February 26, 2005
This is one sick and funny knife block. I'm surprised no one ever did this before. Too bad you can't buy it. By Vice Versa.
Thanks to Gizmodo.
February 19, 2005
This is a very slick site that displays the popularity of different names over the past hundred years or so. Looks like there were a lot of babies named Tony when I was born. My parents were so trendy...
Thanks to Chooky Fuzzbang for this link.
There's a small set of things I always have in my pockets. My cellphone. A pen. An LED flashlight. These are all useful to me almost every day. But the thing I've carried most consistently over the past few years is a Spyderco Delica, aka the "Clip It"
The Delica is small, lockback folding knife. There are lots of these kinds of knives, but the Delica stands out in a few ways.
First, it has a clip on the side that allows me to hang it on the corner of my pocket; the clip is reversable so I can carry on either side of my body (and I do). This has a few benefits. First, it's just way more comfortable to carry this way; it's not turning sideways in the bottom of my pocket like the Swiss army knife I used to carry. Second, I always know exactly where it is and in what orientation.
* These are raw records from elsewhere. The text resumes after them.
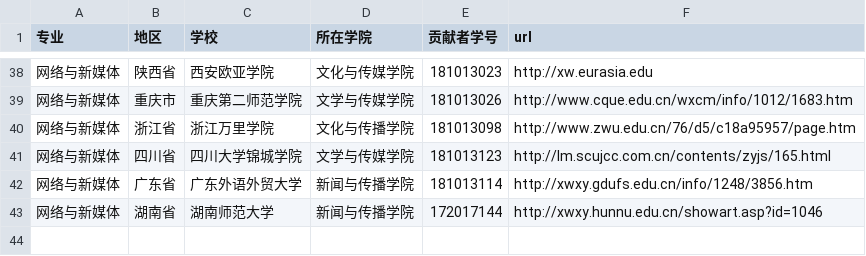
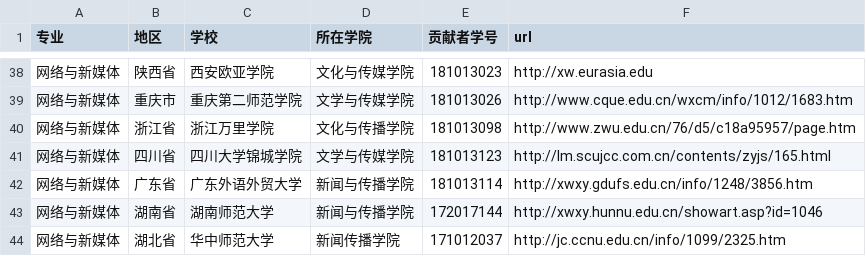
Before and after one commit to hanteng/China_newmedia_undergrad, a TSV file: list.tsv, drawn as a sheet; only a part is shown, gaps mark what is left out.

Commit message:
新增华中师范大学

```diff
--- a/list.tsv
+++ b/list.tsv
@@ -43 +43,2 @@
 网络与新媒体	湖南省	湖南师范大学	新闻与传播学院	172017144	http://xwxy.hunnu.edu.cn/showart.asp?id=1046
+网络与新媒体	湖北省	华中师范大学	新闻传播学院	171012037	http://jc.ccnu.edu.cn/info/1099/2325.htm
```
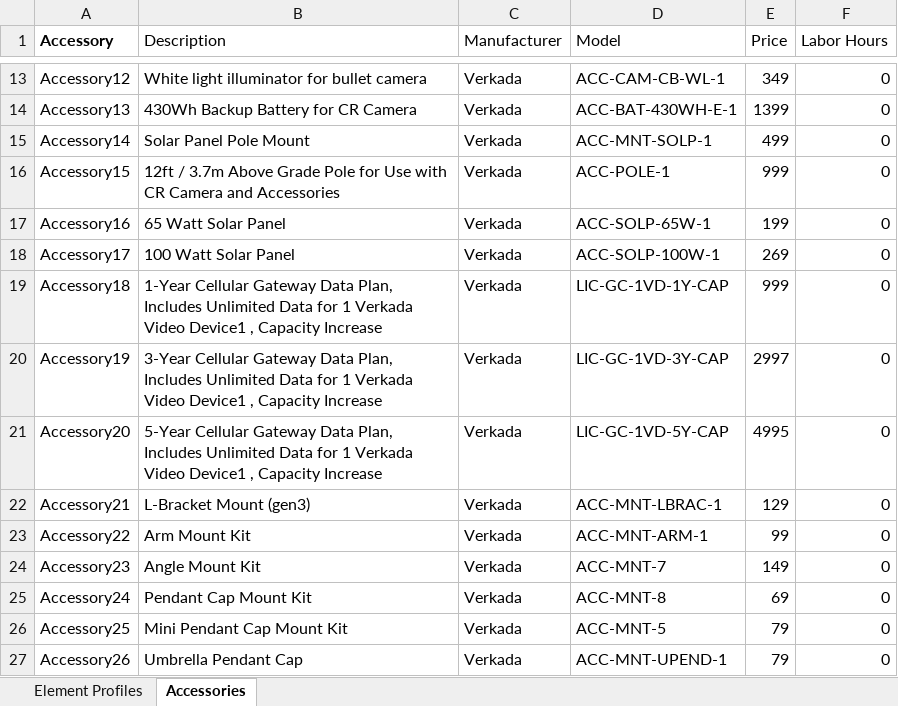
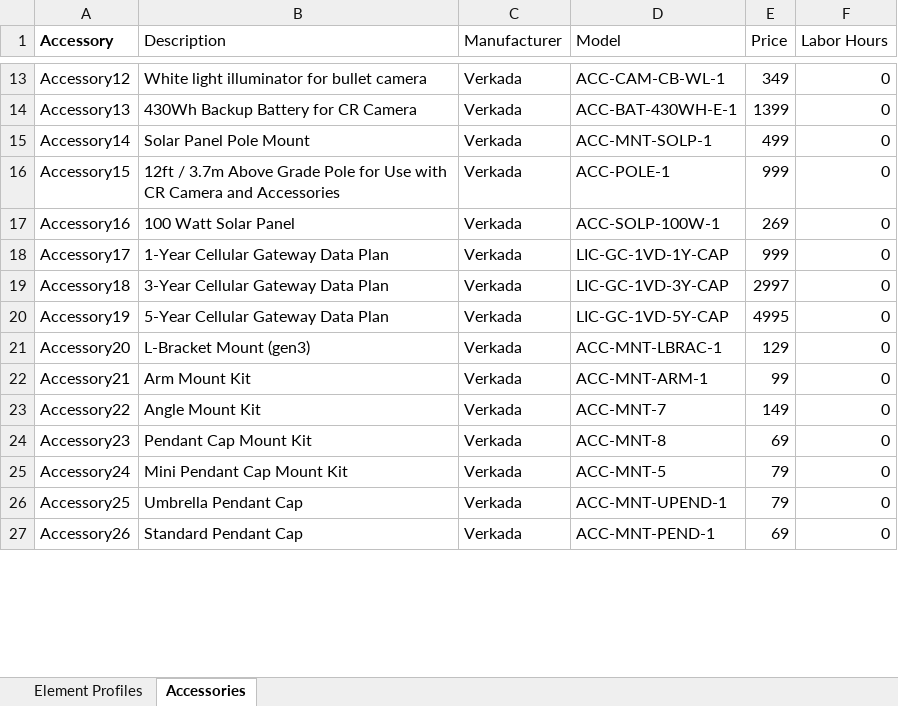
Before and after one commit to verkadase/SystemSurveyor, an Excel workbook: fixed_camera.xlsx, sheet Accessories, drawn as a sheet; only a part is shown, gaps mark what is left out; values as stored, in another font and other column widths than the file's, no borders; 1 other sheet too large or unreadable and not compared; the diff covers the shown part only; the diff names each change by its address in the sheet, - before the commit and + after, or states it on an @@ line.

```diff
--- a/fixed_camera.xlsx (sheet Accessories)
+++ b/fixed_camera.xlsx (sheet Accessories)
-B17 (Description): 65 Watt Solar Panel
+B17 (Description): 100 Watt Solar Panel
-D17 (Model): ACC-SOLP-65W-1
+D17 (Model): ACC-SOLP-100W-1
-E17 (Price): 199
+E17 (Price): 269
-B18 (Description): 100 Watt Solar Panel
+B18 (Description): 1-Year Cellular Gateway Data Plan
-D18 (Model): ACC-SOLP-100W-1
+D18 (Model): LIC-GC-1VD-1Y-CAP
-E18 (Price): 269
+E18 (Price): 999
-B19 (Description): 1-Year Cellular Gateway Data Plan, Includes Unlimited Data for 1 Verkada Video Device1 , Capacity Increase
+B19 (Description): 3-Year Cellular Gateway Data Plan
-D19 (Model): LIC-GC-1VD-1Y-CAP
+D19 (Model): LIC-GC-1VD-3Y-CAP
-E19 (Price): 999
+E19 (Price): 2997
-B20 (Description): 3-Year Cellular Gateway Data Plan, Includes Unlimited Data for 1 Verkada Video Device1 , Capacity Increase
+B20 (Description): 5-Year Cellular Gateway Data Plan
-D20 (Model): LIC-GC-1VD-3Y-CAP
+D20 (Model): LIC-GC-1VD-5Y-CAP
-E20 (Price): 2997
+E20 (Price): 4995
-B21 (Description): 5-Year Cellular Gateway Data Plan, Includes Unlimited Data for 1 Verkada Video Device1 , Capacity Increase
+B21 (Description): L-Bracket Mount (gen3)
-D21 (Model): LIC-GC-1VD-5Y-CAP
+D21 (Model): ACC-MNT-LBRAC-1
-E21 (Price): 4995
+E21 (Price): 129
-B22 (Description): L-Bracket Mount (gen3)
+B22 (Description): Arm Mount Kit
-D22 (Model): ACC-MNT-LBRAC-1
+D22 (Model): ACC-MNT-ARM-1
-E22 (Price): 129
+E22 (Price): 99
-B23 (Description): Arm Mount Kit
+B23 (Description): Angle Mount Kit
-D23 (Model): ACC-MNT-ARM-1
+D23 (Model): ACC-MNT-7
-E23 (Price): 99
+E23 (Price): 149
-B24 (Description): Angle Mount Kit
+B24 (Description): Pendant Cap Mount Kit
-D24 (Model): ACC-MNT-7
+D24 (Model): ACC-MNT-8
-E24 (Price): 149
+E24 (Price): 69
-B25 (Description): Pendant Cap Mount Kit
+B25 (Description): Mini Pendant Cap Mount Kit
-D25 (Model): ACC-MNT-8
+D25 (Model): ACC-MNT-5
-E25 (Price): 69
+E25 (Price): 79
-B26 (Description): Mini Pendant Cap Mount Kit
+B26 (Description): Umbrella Pendant Cap
-D26 (Model): ACC-MNT-5
+D26 (Model): ACC-MNT-UPEND-1
-B27 (Description): Umbrella Pendant Cap
+B27 (Description): Standard Pendant Cap
-D27 (Model): ACC-MNT-UPEND-1
+D27 (Model): ACC-MNT-PEND-1
-E27 (Price): 79
+E27 (Price): 69
```
Also changed, not shown: 4 added rows and 45 edited cells elsewhere in this sheet, acs_controller.xlsx, cellular_communicator.xlsx, 10 other files.
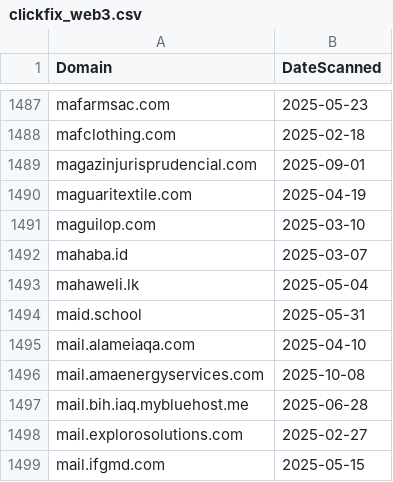
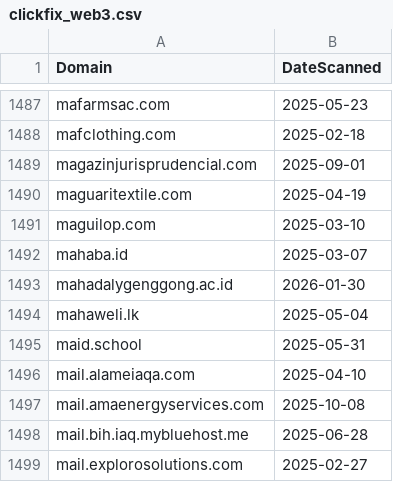
Before and after one commit to dbertho/ioc, a CSV file: clickfix_web3.csv, drawn as a sheet; only a part is shown, gaps mark what is left out; the shorter side is filled out with more unchanged rows.

Commit message:
Update ClickFix Web3 IOC list

```diff
--- a/clickfix_web3.csv
+++ b/clickfix_web3.csv
@@ -1492,2 +1492,3 @@ maguilop.com,2025-03-10
 mahaba.id,2025-03-07
+mahadalygenggong.ac.id,2026-01-30
 mahaweli.lk,2025-05-04
```
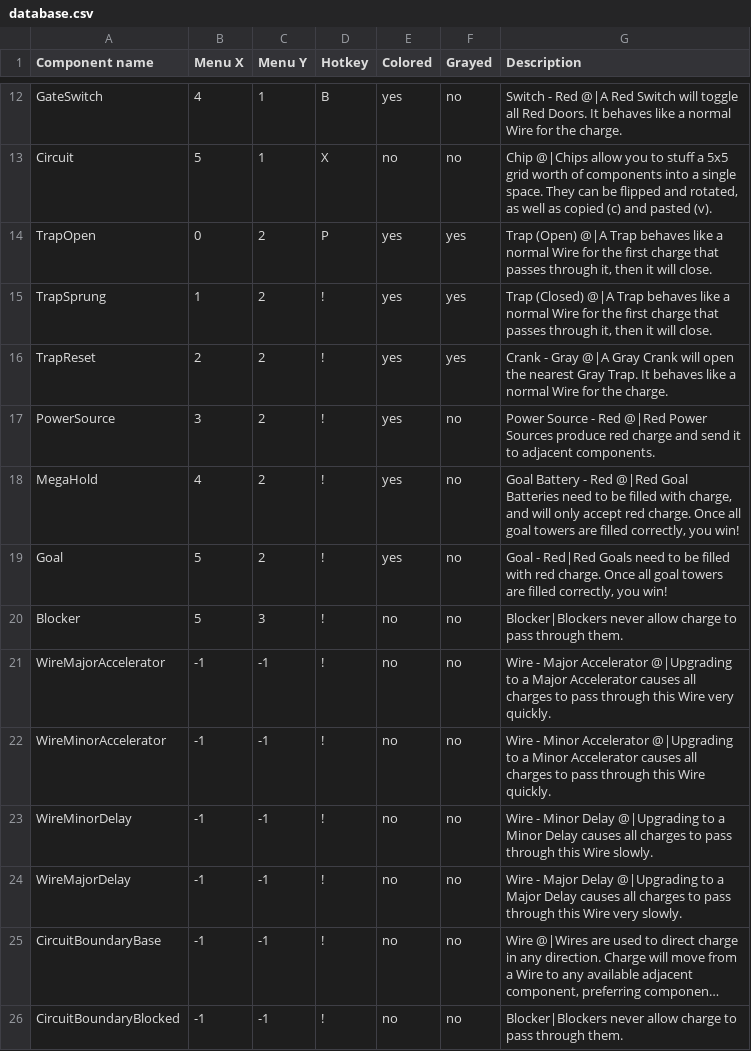
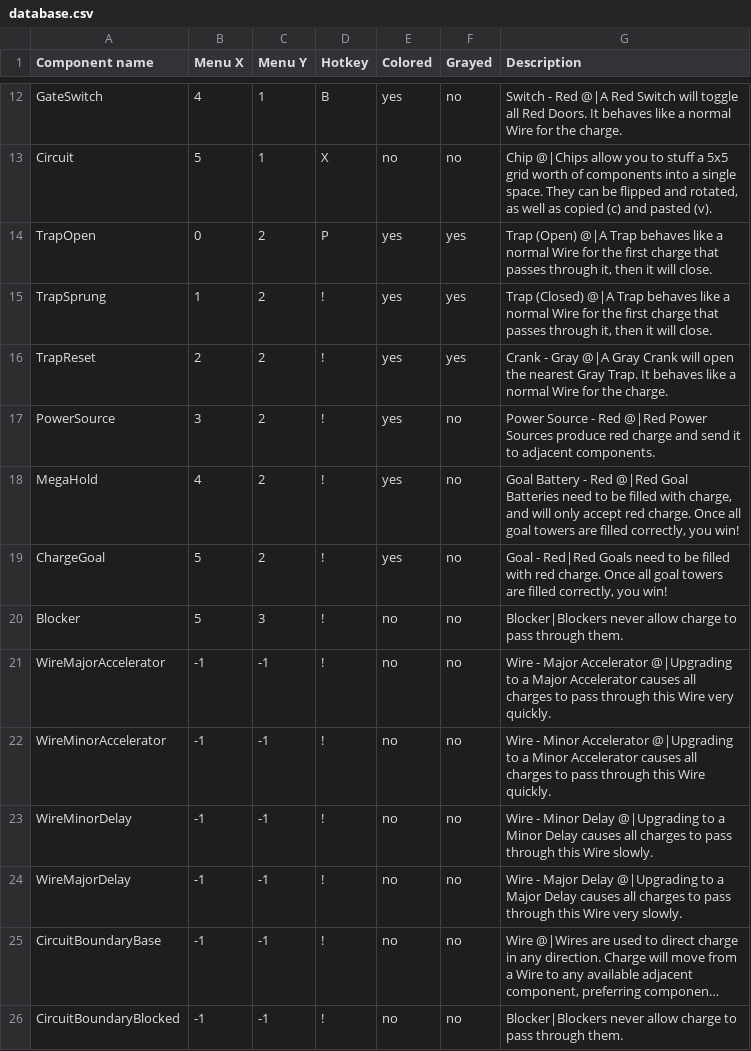
Before and after one commit to techmatt/charge, a CSV file: assets/database.csv, drawn as a sheet; only a part is shown, gaps mark what is left out; long unchanged cells end in ….

```diff
--- a/assets/database.csv
+++ b/assets/database.csv
@@ -18,3 +18,3 @@ PowerSource,3,2,!,yes,no,Power Source - Red @|Red Power Sources produce red char
 MegaHold,4,2,!,yes,no,"Goal Battery - Red @|Red Goal Batteries need to be filled with charge, and will only accept red charge. Once all goal towers are filled correctly, you win!"
-Goal,5,2,!,yes,no,"Goal - Red|Red Goals need to be filled with red charge.  Once all goal towers are filled correctly, you win!"
+ChargeGoal,5,2,!,yes,no,"Goal - Red|Red Goals need to be filled with red charge.  Once all goal towers are filled correctly, you win!"
 Blocker,5,3,!,no,no,Blocker|Blockers never allow charge to pass through them.
```
Also changed, not shown: 22 other files.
This leads to the next benefit. I can open and close the knife with one hand, quickly if necessary. Invariably, when I need to cut something, I'm already holding it.
Next, the knife is super comfortable to hold and use. It's small and light (and short enough to legally carry virtually everywhere). The bump on the back of the blade is a perfect place to rest my thumb. Together with the slight curve on bottom, I feel secure that I can push a bit on the blade with less risk of sliding forward. This alone makes it preferable to me than most of the straight handled folding knives.
Finally, it's got a good blade. It's sharp and holds an edge. The blade comes in three configurations -- serrated, smooth, and combination (half serrated, half smooth). I prefer the smooth or combination blades. Spyderco also makes a trainer version with a dull blade.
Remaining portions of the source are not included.